*** TASK INPUTS ***
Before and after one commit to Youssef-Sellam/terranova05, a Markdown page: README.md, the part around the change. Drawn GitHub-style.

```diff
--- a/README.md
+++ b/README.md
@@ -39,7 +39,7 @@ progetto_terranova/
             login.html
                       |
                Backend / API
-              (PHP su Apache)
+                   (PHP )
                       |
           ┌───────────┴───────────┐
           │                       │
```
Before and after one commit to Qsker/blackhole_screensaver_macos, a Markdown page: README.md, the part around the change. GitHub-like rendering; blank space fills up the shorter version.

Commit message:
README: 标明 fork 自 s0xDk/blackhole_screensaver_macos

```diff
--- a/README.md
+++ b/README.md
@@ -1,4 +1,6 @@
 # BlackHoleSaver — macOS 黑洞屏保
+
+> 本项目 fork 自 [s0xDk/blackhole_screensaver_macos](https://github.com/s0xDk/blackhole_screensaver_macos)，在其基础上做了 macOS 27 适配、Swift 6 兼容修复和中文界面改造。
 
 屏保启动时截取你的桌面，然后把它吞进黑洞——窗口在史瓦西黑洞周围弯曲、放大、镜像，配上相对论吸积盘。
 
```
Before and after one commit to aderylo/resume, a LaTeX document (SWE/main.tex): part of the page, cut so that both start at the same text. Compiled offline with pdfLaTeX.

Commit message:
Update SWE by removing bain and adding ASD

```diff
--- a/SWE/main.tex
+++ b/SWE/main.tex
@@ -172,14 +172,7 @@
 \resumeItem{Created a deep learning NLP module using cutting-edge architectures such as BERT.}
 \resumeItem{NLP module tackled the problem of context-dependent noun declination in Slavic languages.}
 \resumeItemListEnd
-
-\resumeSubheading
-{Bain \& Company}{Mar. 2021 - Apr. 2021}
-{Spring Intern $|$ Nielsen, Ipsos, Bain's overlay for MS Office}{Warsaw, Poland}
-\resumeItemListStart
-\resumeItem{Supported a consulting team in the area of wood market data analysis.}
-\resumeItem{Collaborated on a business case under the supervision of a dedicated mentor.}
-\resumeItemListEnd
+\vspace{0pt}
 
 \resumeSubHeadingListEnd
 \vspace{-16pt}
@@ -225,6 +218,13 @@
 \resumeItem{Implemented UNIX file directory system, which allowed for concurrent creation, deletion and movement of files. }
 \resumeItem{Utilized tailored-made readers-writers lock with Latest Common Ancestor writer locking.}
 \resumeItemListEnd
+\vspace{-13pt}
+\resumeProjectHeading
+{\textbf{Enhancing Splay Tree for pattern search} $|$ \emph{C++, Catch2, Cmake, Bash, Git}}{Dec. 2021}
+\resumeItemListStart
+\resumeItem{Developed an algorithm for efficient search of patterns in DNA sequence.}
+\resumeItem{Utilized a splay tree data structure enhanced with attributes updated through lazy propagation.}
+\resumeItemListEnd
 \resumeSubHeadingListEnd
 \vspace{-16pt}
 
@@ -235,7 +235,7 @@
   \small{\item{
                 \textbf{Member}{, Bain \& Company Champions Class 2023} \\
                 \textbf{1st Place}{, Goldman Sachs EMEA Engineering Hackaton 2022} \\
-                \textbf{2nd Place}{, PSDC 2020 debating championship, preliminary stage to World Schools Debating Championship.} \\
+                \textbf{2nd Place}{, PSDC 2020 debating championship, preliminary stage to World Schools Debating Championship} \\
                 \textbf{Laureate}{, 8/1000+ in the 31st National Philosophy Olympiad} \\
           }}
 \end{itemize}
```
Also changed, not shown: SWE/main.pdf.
***
- **YOUR OBJECTIVE**: The result is a copy of every line above where the word "main" shows up.

- **RESULT**:
Before and after one commit to aderylo/resume, a LaTeX document (SWE/main.tex): part of the page, cut so that both start at the same text. Compiled offline with pdfLaTeX.
--- a/SWE/main.tex
+++ b/SWE/main.tex
Also changed, not shown: SWE/main.pdf.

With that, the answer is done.